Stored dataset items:

****************

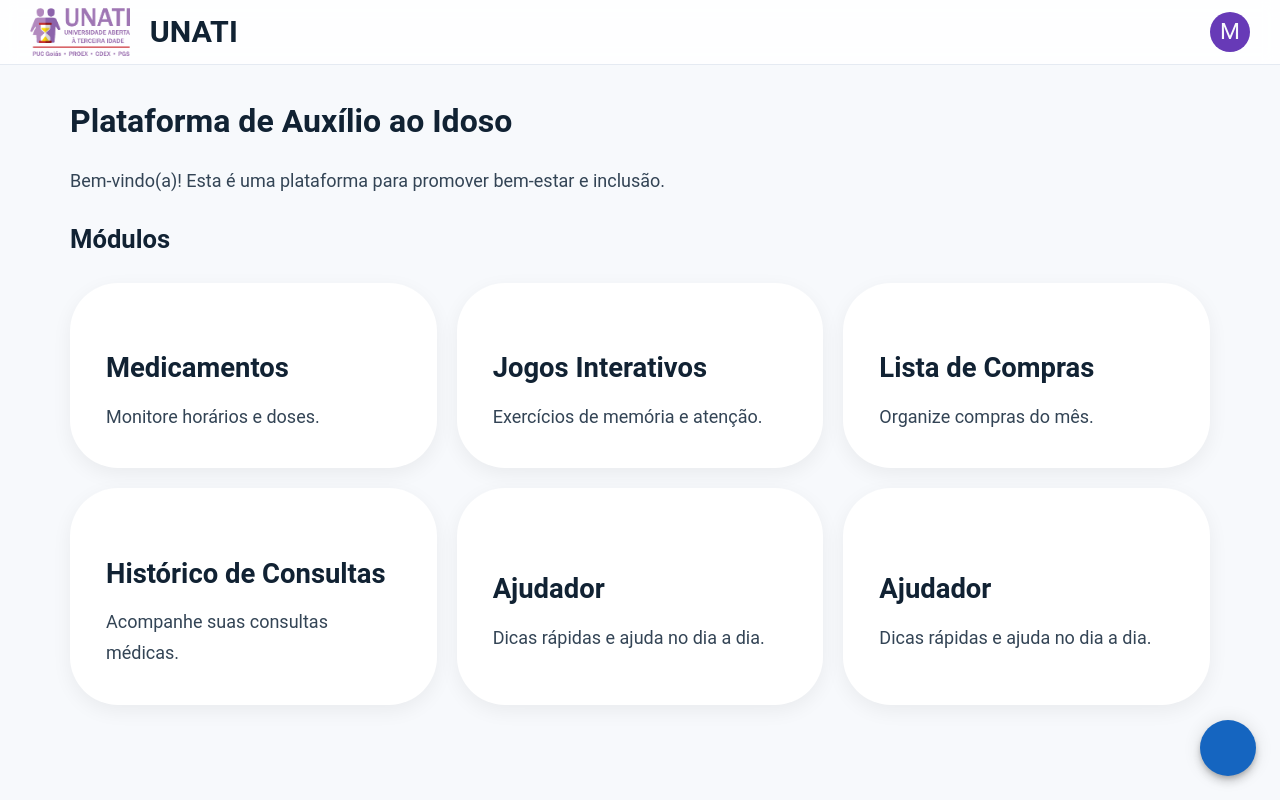
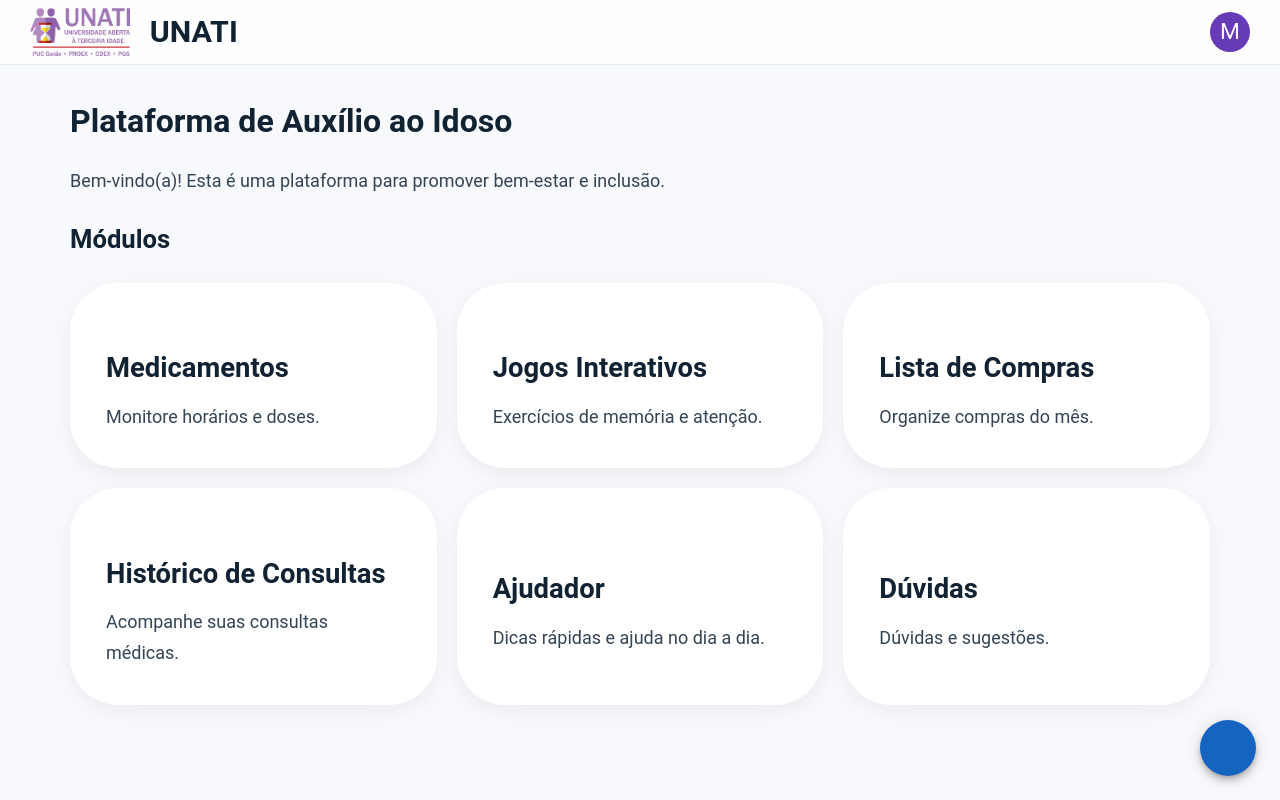
Before and after one commit to projeto-integrador-puc-ads/Projeto-Integrador, a React app in the folder frontend/: page / in a window 1280 px wide. Built offline with nearby package versions, Linux system fonts and the light colour scheme; some icons are missing; the HTML template or start-up script is replaced by a standard one.

Commit message:
update modulegrid

```diff
--- a/frontend/src/components/ModuleGrid.tsx
+++ b/frontend/src/components/ModuleGrid.tsx
@@ -6,6 +6,7 @@
 import HistoryIcon from '@mui/icons-material/History';
 import HelpOutlineIcon from '@mui/icons-material/HelpOutline';
 import { useNavigate } from 'react-router-dom';
+import EscalatorWarningIcon from '@mui/icons-material/EscalatorWarning';
 
 export function ModuleGrid() {
   const navigate = useNavigate();
@@ -36,15 +37,15 @@
       to: '/grupo4/consultas',
     },
     {
-      icon: <HelpOutlineIcon sx={{ fontSize: 40 }} />,
+      icon: <EscalatorWarningIcon sx={{ fontSize: 40 }} />,
       title: 'Ajudador',
       desc: 'Dicas rápidas e ajuda no dia a dia.',
       to: '/grupo5/ajudador',
     },
         {
       icon: <HelpOutlineIcon sx={{ fontSize: 40 }} />,
-      title: 'Ajudador',
-      desc: 'Dicas rápidas e ajuda no dia a dia.',
+      title: 'Dúvidas',
+      desc: 'Dúvidas e sugestões.',
       to: '/grupo6/ajudador',
     },
   ];
```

****************

*Work instructions*:
Quote each entry above verbatim and drop the pictures.

*Task answer*:
Before and after one commit to projeto-integrador-puc-ads/Projeto-Integrador, a React app in the folder frontend/: page / in a window 1280 px wide. Built offline with nearby package versions, Linux system fonts and the light colour scheme; some icons are missing; the HTML template or start-up script is replaced by a standard one.

Commit message:
update modulegrid

```diff
--- a/frontend/src/components/ModuleGrid.tsx
+++ b/frontend/src/components/ModuleGrid.tsx
@@ -6,6 +6,7 @@
 import HistoryIcon from '@mui/icons-material/History';
 import HelpOutlineIcon from '@mui/icons-material/HelpOutline';
 import { useNavigate } from 'react-router-dom';
+import EscalatorWarningIcon from '@mui/icons-material/EscalatorWarning';
 
 export function ModuleGrid() {
   const navigate = useNavigate();
@@ -36,15 +37,15 @@
       to: '/grupo4/consultas',
     },
     {
-      icon: <HelpOutlineIcon sx={{ fontSize: 40 }} />,
+      icon: <EscalatorWarningIcon sx={{ fontSize: 40 }} />,
       title: 'Ajudador',
       desc: 'Dicas rápidas e ajuda no dia a dia.',
       to: '/grupo5/ajudador',
     },
         {
       icon: <HelpOutlineIcon sx={{ fontSize: 40 }} />,
-      title: 'Ajudador',
-      desc: 'Dicas rápidas e ajuda no dia a dia.',
+      title: 'Dúvidas',
+      desc: 'Dúvidas e sugestões.',
       to: '/grupo6/ajudador',
     },
   ];
```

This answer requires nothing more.